- Museum number
Wooden figure of a turtle-headed guardian demon: overlain with plastered linen. The contorted pose of this creature, who sits with its lower half in profile and upper body turned toward the viewer, is eerily menacing, as if the monster were ponderously swinging around to confront an interloper. Of the nature of the head, there can be no doubt: it is a turtle - a whole turtle, with its head extended. A divine wig has been used to mask the juncture between animal and human.
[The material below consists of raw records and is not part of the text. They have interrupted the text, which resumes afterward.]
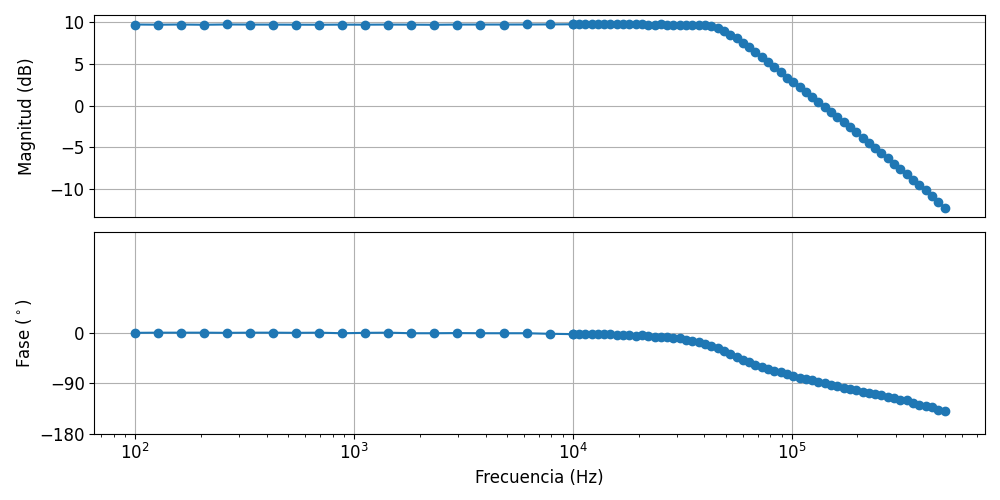
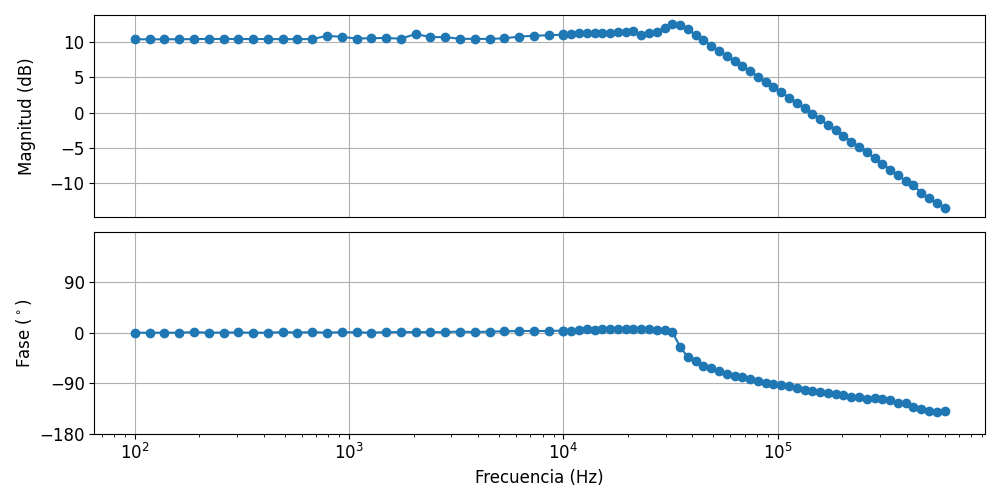
jamás actualicé nada

diff --git a/P2.py b/P2.py
@@ -5,17 +5,17 @@ import pyvisa as pv
 # Instrumento
 resources=pv.ResourceManager()
 resources.list_resources()
-instrumento=resources.open_resource('USB0::0x0957::0x179B::MY51250757::INSTR')
+instrumento=resources.open_resource('USB0::0x0957::0x179B::MY51250756::INSTR')
 
 
 # Parámetros
-pasos1=20
-pasos2=60
+pasos1=30
+pasos2=50
 pasos = pasos1+pasos2
 Vi=1
 f1=100
 fmid=10000
-f2=5e5
+f2=6e5
 freq=np.concatenate((np.logspace(np.log10(f1), np.log10(fmid), pasos1), np.logspace(np.log10(fmid), np.log10(f2), pasos2)))
 avg=8
 
@@ -31,7 +31,7 @@ instrumento.write('wgen:outp 1')
 instrumento.write(f'wgen:func sin;volt {Vi};freq {freq[0]};volt:offs 1')
 instrumento.write('autoscale')
 instrumento.write(f'chan1:range {Vi*2.5}V')
-instrumento.write('chan2:offset 3V')
+instrumento.write('chan2:offset 2V')
 instrumento.write('chan1:offset 1V')
 
 

diff --git a/P2_plots.py b/P2_plots.py
@@ -5,7 +5,7 @@ import Plotting as P
 
 
 # Medidas caja (grueso)
-freq, vi, vo, phase = np.loadtxt('try_flog100-10000-500000_steps80_avg8_Vin1.txt', unpack=True)
+freq, vi, vo, phase = np.loadtxt('try_flog100-10000-600000_steps80_avg8_Vin1.txt', unpack=True)
 magn = vo/vi
 
 P.bode_diagrams(freq, magn, phase, directory='final_try', show=True)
Here, however, a clever vagueness has been employed - it is unclear whether the wig passes over or under the turtle's shell.
Height: 37.20 centimetres
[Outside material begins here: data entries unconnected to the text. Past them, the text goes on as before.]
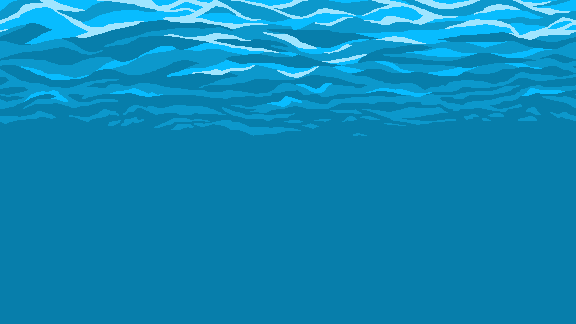
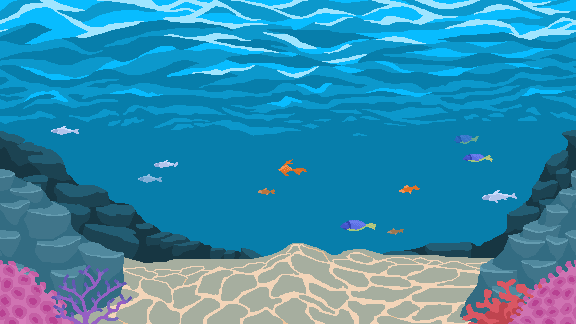
Update: Add fish rectangles

diff --git a/main.py b/main.py
@@ -7,10 +7,13 @@ pygame.font.init()
 pygame.init()
 
 
-WIDTH, HEIGHT = 1200, 700
+WIDTH, HEIGHT = 1000, 500
 PLAYER_WIDTH = 40
 PLAYER_HEIGHT = 60
 PLAYER_VELOCITY = 5
+FISH_WIDTH = 10
+FISH_HEIGHT = 20
+FISH_VELOCITY = 3
 FONT = pygame.font.SysFont("comicsans", 30)
 
 WIN = pygame.display.set_mode((WIDTH, HEIGHT))
@@ -20,11 +23,16 @@ pygame.display.set_caption("Popper Fish")
 BG = pygame.transform.scale(pygame.image.load("assets/images/bg.png"), (WIDTH, HEIGHT))
 
 
-def draw(player, elapsed_time):
+def draw(player, elapsed_time, fishes):
     WIN.blit(BG, (0, 0))
-    time_text = FONT.render(f"Time: {int(elapsed_time)}s", 1, "white")
+    time_text = FONT.render(f"Time: {round(elapsed_time)}s", 1, "white")
     WIN.blit(time_text, (10, 10))
     pygame.draw.rect(WIN, "red", player)
+    
+
+    for fish in fishes:
+        pygame.draw.rect(WIN, "blue", fish)
+
     pygame.display.update()
 
 def main():
@@ -34,11 +42,26 @@ def main():
     start_time = time.time()
     elapsed_time = 0
 
+    fish_add_increment = 2000
+    fish_count = 0
+
+    fishes = []
+    hit = False
+
     player = pygame.Rect(200, HEIGHT - PLAYER_HEIGHT, PLAYER_WIDTH, PLAYER_HEIGHT)
     
     while run:
-        clock.tick(60) 
+        fish_count += clock.tick(60) 
         elapsed_time = time.time() - start_time
+
+        if fish_count >= fish_add_increment:
+            for _ in range(3):
+                fish_x = random.randint(0, WIDTH - FISH_WIDTH)
+                fish = pygame.Rect(fish_x, -FISH_HEIGHT, FISH_WIDTH, FISH_HEIGHT)
+                fishes.append(fish)
+
+            fish_add_increment = max(200, fish_add_increment - 50)
+            fish_count = 0
 
         for event in pygame.event.get():
             if event.type == pygame.QUIT:
@@ -46,12 +69,28 @@ def main():
                 break
 
         keys = pygame.key.get_pressed()
-        if keys[pygame.K_LEFT] and player.x - PLAYER_VELOCITY >=0:
+        if keys[pygame.K_a] and player.x - PLAYER_VELOCITY >=0:
             player.x -= PLAYER_VELOCITY
-        if keys[pygame .K_RIGHT] and player.x + PLAYER_VELOCITY + player.width <= WIDTH:
+        if keys[pygame .K_d] and player.x + PLAYER_VELOCITY + player.width <= WIDTH:
             player.x += PLAYER_VELOCITY
 
-        draw(player, elapsed_time)
+        for fish in fishes[:]:
+            fish.y += FISH_VELOCITY
+            if fish.y > HEIGHT:
+                fishes.remove(fish)
+            elif fish.y + fish.height >= player.y and fish.colliderect(player):
+                fishes.remove(fish)
+                hit = True
+                break
+
+        if hit:
+            lost_text = FONT.render("You got hit by a fish!", 1, "red")
+            WIN.blit(lost_text, (WIDTH / 2 - lost_text.get_width() / 2, HEIGHT / 2 - lost_text.get_height() / 2))
+            pygame.display.update()
+            pygame.time.delay(4000)
+            break
+
+        draw(player, elapsed_time, fishes)
 
     pygame.quit()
Width: 46.50 centimetres
Depth: 18.50 centimetres
- Curator's comments
The turtle, a mud dweller, was considered a creature of chaos, dangerous to the living and enemies of the gods. In the Middle Kingdom, however, they were depicted on jewellery, magical implements, and even children's drinking cups, thus transforming their threat into protective power. These more mythical forms of the turtle were also apotropaic: designed to protect the king in his journey to the Afterlife and in his travels with the sun god, Ra. They appear to be the earliest of their kind; nothing similar was found among the magical statuettes in the tomb of Tutankhamun, whose reign preceded that of Horemheb by only a few years.
Reeves in Complete Valley of the Kings, 133, now ascribes these objects to the tomb of Horemheb.
- Not on display
- Exhibition history
1990 24 Mar-10 Jun, Australia, Canberra, National Gallery of Australia, Civilization: Ancient Treasures from the British Museum, cat. no.35
1990 28 Jun-23 Sep, Australia, Melbourne, Museum of Victoria, Civilization: Ancient Treasures from the British Museum, cat. no.35
2010 4 Nov-2011 6 March, Round Reading Room BM, Book of the Dead
- fair (feet damaged, cartonnage chipped)
- Acquisition date
- Egypt and Sudan
- BM/Big number
- Registration number